Deborah H. Gruenfeld
Moghadam Family Professor of Leadership and Organizational Behavior
Codirector of the Executive Program for Women Leaders
Graduate School of Business Trust Faculty Fellow for 2013-14
Deborah H Gruenfeld is a social psychologist whose research and teaching examine how people are transformed by the organizations and social structures in which they work. The author of numerous articles on the psychology of power, and on group behavior, Professor Gruenfeld has taught popular courses on these and related topics to MBA students and executives at Stanford and at Northwestern University’s J.L. Kellogg Graduate School of Management.
Professor Gruenfeld’s work on the psychology of power not only gives credence to the old adage that power corrupts, but it explains why this occurs. Whereas the classic Machiavellian perspective suggests that power’s effects are mostly premeditated and strategic, her research suggests that when power corrupts, it can be without conscious awareness. Her theory of power, published in Psychological Review with co-authors Dacher Keltner and Cameron Anderson, asserts that power is disinhibiting: by reducing concern for the social consequences of one’s actions, power strengthens the link between personal desires and the acts that satisfy them. Recent papers document also that power leads to an action-orientation (Journal of Personality and Social Psychology,) limits the ability to take another's perspective (Psychological Science), and that it increases the tendency to view others as means to an end (Journal of Personality and Social Psychology.)

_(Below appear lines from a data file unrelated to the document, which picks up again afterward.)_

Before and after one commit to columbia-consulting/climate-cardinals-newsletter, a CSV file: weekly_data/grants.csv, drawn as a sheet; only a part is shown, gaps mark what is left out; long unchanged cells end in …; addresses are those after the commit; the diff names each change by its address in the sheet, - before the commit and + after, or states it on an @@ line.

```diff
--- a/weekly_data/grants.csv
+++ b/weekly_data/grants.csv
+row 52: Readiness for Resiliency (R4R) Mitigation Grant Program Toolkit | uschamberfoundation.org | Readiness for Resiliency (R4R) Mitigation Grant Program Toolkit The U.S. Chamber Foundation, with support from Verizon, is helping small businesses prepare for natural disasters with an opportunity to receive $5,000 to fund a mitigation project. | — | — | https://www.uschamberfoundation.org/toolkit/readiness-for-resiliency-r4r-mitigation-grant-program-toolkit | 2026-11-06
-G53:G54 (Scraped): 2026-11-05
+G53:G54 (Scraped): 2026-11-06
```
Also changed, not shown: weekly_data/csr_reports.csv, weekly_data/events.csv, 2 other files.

Professor Gruenfeld’s early work examined power dynamics in work groups, including the U.S. Supreme Court (Journal of Personality and Social Psychology; Personality and Social Psychology Bulletin.) Her analyses of published opinions by U.S. Supreme Court justices suggested that when decisions are made by groups in a democracy, participants’ styles of reasoning depend more on group dynamics (that is, whether justices are in the majority or the minority) than on individual’s personalities, or their ideological preferences (liberal versus conservative.) This work received “outstanding dissertation” awards from the American Psychological Association and the Society for Experimental Social Psychology.
Professor Gruenfeld was a fellow at the Center for Advanced Study in the Behavior Sciences from 2002-2003, and she is a member of the Society of Experimental Social Psychology. She is also the recipient of research grants from the MacArthur Foundation though the Program in Arms Control, Disarmament, and International Security at the University of Illinois; and the Citicorp Behavioral Sciences Research Council.
A sought-after teacher in the field of organization behavior, Professor Gruenfeld teaches in many of Stanford’s Executive Education programs. She co-directs the Stanford Executive Program for Women, the Stanford Faculty Women’s Forum Workshop on Leadership, Management and Influence, and the Women Do Lead program for GSB alumni. In the MBA program, she teaches required courses on teams and organizational behavior, and offers the elective “Acting with Power.”
Professor Gruenfeld joined the Stanford Graduate School of Business in 2000. She received her bachelor’s degree in psychology from Cornell University in 1983, her master’s in journalism from New York University in 1985, and her PhD in psychology from the University of Illinois in 1993. Before starting her academic career, she worked as a journalist and public relations consultant.
PhD, Univ. of Illinois, 1993; MS, New York Univ., 1985; BA, Cornell Univ., 1983.
At Stanford since 2000. Asst.-Assoc. Prof., Kellog School of Management, Northwestern Univ., 1993-2000.
- Power, Approach and Inhibition: Psychological Review, 2003
- From Power to Action: Journal of Personality and Social Psychology, Vol 85(3) Sept. 2003, 453-466, 2003
- What Do Groups Learn from Their Worldliest Members? Direct and Indirect Influence in Dynamic Teams: Organizational Behavior and Human Decision Processes, 2000
- Upending the Status Quo: Cognitive Complexity in Supreme Court Justices Who Overturn Legal Precedent: Personality and Social Psychology Bulletin, 2000
- Status, Ideology, and Integrative Complexity on the U.S. Supreme Court: Rethinking the Politics of Political Decision Making: Journal of Personality and Social Psychology, Vol 68(1), Jan. 1995, 5-20, 1995
- E389: Leigh Rawdon
Awards and Honors
- Recipient of: Fellowship, 2002, Center for Advanced Study in the Behavioral Sciences
- Outstanding Dissertation Award, 1994, Society of Experimental Social Psychology
- Dissertation Research Award, American Psychological Association At Kellogg Graduate School of Management, Northwestern Universit, 1993, -2000
- OB 333: Acting with Power
In The Media
- Teamwork Produces Better Decisions, Silicon Valley/San Jose Business Journal
- Complex Thinking and Clear-cut Belief, Chicago Tribune
- From Paper to Reader, Something Gets Inferred in the Translation, Washington Post